Our son was struggling academically. Despite my attempts to teach him reading comprehension strategies, he couldn't recall basic information from a passage he'd just read.
I decided to have him evaluated for a learning disability. I learned that his brain needed a little more time than average to process new information. Rushing him and pressuring him to quickly spit out information paralyzed him.
Quick vs. Deliberate
Kids are increasingly pressured by our media-saturated world to react quickly to information — their minds are flooded by rapid-fire sound bites and info-nuggets. But there is nothing wrong with a deliberate thinker.
My task was to teach him to capitalize on how his brain worked, teaching him to slow down while studying so his brain could process information.
I now remind him to read his textbook passages very slowly, maybe even twice, and to take his time to think about any questions given in the text that are related to the material.
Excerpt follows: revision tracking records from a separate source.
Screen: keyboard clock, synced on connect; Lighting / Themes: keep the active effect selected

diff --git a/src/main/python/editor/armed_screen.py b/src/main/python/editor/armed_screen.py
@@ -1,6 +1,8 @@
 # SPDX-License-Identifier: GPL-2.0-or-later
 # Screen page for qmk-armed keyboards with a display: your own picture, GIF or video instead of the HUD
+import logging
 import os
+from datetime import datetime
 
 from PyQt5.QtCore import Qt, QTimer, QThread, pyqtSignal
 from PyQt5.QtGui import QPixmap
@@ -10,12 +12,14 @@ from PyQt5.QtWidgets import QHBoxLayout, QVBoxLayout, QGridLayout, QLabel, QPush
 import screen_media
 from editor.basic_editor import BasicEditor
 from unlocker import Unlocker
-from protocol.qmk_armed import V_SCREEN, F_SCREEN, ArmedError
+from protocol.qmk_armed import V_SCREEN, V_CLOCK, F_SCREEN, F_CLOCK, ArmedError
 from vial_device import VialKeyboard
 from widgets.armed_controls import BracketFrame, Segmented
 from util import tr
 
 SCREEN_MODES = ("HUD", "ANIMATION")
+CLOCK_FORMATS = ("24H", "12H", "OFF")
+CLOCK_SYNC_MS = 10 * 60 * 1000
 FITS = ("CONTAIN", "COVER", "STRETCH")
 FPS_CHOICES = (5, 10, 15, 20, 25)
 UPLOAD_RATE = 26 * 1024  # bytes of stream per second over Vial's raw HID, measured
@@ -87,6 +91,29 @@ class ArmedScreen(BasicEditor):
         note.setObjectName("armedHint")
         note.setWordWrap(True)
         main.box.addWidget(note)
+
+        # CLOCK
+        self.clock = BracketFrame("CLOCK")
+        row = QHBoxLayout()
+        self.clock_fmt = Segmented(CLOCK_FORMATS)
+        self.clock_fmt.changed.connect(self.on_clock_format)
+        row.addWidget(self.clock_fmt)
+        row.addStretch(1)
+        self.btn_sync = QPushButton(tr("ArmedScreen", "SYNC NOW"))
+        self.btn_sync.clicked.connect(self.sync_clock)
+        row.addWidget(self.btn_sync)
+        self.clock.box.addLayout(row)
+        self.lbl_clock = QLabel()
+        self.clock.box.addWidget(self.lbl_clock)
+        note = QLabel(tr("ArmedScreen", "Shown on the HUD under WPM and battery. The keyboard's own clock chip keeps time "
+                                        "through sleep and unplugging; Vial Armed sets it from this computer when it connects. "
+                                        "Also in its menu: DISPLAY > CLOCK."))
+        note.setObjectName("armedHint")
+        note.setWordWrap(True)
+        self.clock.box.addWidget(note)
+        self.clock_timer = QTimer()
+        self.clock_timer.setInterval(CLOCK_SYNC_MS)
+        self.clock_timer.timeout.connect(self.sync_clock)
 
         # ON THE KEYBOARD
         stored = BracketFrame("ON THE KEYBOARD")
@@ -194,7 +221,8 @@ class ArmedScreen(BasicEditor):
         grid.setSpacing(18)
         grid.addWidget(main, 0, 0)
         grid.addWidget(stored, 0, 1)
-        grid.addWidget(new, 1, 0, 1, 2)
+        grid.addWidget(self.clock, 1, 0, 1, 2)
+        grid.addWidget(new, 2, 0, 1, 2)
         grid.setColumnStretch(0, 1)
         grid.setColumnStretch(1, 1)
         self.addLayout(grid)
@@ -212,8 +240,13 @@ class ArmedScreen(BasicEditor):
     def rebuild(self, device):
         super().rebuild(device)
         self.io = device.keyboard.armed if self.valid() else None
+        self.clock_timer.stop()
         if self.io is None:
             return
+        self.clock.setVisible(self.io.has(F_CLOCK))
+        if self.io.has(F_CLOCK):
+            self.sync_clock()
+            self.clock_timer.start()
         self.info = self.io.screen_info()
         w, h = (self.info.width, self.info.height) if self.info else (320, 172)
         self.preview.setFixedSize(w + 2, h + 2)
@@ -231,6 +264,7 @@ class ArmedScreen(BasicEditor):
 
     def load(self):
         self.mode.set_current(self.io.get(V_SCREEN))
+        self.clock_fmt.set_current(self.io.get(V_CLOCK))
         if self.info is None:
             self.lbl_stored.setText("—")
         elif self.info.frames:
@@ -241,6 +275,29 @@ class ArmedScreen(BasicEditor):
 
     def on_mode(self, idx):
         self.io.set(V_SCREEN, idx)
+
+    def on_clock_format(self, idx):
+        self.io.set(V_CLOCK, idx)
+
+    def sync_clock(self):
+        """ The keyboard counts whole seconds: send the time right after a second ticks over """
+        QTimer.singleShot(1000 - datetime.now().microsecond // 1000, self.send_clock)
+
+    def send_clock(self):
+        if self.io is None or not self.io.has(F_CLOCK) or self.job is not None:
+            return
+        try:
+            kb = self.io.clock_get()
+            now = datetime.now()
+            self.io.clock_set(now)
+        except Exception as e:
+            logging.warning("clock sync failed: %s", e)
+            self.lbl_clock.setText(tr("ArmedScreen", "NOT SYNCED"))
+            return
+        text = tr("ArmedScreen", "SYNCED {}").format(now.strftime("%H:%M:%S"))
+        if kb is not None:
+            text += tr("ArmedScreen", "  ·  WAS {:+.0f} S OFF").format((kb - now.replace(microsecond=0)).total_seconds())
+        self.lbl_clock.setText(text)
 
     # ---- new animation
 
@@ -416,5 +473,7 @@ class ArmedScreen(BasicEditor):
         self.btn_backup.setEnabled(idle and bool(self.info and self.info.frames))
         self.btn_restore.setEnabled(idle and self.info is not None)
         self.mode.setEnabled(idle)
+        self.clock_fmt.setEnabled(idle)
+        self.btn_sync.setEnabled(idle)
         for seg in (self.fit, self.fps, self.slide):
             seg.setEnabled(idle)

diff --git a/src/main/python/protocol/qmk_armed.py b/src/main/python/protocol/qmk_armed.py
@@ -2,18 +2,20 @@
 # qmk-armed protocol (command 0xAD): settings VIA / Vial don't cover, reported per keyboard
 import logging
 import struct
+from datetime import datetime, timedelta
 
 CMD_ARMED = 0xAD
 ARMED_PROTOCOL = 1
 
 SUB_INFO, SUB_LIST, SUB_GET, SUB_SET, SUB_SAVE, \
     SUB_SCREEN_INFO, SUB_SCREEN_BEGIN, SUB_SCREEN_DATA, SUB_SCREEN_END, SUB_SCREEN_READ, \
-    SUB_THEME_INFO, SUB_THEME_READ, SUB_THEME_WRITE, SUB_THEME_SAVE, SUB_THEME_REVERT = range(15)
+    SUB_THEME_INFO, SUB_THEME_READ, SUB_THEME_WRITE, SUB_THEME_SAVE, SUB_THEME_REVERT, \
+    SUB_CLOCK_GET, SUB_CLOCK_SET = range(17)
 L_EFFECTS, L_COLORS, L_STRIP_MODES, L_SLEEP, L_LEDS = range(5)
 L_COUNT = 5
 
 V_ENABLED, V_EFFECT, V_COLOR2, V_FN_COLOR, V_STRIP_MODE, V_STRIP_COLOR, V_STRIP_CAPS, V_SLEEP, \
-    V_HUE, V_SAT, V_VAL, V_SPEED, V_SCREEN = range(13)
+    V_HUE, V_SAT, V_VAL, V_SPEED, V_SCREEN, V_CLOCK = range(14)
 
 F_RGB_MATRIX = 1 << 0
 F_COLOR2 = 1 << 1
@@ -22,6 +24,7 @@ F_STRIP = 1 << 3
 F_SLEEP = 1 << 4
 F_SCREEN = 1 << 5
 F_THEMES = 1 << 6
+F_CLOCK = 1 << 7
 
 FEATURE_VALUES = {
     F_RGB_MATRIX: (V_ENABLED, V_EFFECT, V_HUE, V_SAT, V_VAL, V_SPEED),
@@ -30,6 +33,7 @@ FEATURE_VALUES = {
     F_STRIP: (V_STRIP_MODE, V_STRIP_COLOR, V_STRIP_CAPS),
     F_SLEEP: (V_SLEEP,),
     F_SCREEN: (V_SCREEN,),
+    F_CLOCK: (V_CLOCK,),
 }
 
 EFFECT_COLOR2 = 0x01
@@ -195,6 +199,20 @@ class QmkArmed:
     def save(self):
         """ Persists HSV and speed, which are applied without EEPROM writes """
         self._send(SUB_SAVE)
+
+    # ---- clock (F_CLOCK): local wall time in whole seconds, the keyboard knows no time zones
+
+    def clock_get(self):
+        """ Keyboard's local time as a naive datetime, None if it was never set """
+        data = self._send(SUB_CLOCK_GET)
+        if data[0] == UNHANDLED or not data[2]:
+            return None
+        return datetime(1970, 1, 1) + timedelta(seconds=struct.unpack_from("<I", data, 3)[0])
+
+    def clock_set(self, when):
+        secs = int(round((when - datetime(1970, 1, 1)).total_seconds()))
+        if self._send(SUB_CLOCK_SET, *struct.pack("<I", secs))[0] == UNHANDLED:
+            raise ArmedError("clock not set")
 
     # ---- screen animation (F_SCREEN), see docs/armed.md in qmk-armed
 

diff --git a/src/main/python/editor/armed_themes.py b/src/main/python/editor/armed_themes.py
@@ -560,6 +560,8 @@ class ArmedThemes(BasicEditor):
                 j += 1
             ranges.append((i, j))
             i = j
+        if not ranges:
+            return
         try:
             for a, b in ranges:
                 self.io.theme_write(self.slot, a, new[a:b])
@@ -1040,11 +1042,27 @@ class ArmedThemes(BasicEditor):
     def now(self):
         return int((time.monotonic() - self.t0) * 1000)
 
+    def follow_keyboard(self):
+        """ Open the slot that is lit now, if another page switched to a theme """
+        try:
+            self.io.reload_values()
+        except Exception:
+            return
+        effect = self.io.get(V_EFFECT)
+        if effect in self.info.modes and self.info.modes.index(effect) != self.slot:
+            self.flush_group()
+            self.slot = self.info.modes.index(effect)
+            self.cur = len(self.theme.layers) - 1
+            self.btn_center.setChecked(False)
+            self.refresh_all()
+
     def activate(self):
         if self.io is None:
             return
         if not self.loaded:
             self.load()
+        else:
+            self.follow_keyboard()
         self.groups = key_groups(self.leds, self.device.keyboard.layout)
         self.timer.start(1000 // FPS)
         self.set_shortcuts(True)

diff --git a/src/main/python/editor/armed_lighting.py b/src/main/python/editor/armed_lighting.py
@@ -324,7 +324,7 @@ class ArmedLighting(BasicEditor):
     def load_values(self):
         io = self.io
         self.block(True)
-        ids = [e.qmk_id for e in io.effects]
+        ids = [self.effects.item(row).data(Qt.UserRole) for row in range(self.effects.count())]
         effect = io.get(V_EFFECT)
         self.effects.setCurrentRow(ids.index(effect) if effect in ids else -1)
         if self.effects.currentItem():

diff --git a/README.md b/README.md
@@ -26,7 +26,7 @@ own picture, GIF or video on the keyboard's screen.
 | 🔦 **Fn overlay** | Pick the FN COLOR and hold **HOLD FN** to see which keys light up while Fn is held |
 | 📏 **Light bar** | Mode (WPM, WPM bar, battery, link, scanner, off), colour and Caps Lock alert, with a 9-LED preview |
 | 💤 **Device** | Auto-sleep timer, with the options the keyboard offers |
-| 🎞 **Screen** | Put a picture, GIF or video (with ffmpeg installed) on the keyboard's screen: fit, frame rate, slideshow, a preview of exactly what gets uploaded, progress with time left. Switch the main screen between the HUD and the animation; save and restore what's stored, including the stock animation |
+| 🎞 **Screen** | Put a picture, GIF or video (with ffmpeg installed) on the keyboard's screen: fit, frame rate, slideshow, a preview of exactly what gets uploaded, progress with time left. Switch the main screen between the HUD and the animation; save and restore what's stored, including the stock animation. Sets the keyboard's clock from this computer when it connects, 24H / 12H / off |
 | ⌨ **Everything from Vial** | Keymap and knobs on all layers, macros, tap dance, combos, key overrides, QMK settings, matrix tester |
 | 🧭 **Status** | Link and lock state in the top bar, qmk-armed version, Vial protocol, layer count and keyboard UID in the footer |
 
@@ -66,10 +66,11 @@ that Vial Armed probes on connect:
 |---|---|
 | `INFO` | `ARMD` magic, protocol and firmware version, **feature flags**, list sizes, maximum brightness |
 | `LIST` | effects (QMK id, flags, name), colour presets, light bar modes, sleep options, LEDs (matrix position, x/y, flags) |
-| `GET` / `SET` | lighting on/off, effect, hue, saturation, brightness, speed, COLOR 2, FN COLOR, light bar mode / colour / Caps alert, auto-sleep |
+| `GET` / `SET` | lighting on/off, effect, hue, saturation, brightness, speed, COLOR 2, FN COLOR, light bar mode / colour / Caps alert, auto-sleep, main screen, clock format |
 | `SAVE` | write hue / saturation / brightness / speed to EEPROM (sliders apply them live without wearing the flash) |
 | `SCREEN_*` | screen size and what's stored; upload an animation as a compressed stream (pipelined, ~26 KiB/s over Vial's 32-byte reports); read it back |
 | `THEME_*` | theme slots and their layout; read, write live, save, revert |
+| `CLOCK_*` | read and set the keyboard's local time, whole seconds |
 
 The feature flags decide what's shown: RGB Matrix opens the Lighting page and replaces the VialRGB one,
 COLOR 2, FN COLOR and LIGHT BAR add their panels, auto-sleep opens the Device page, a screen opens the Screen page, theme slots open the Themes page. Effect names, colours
This way, he has time to process and respond to questions with confidence.
But I think the greatest tool I can equip him with is the ability to advocate for himself. When he feels put on the spot, I am teaching him to respond with, "Let me think about that." He is learning how to see thoughtfulness as a good thing, especially in a quick-quip world. Slowing everything down has been transformative for him.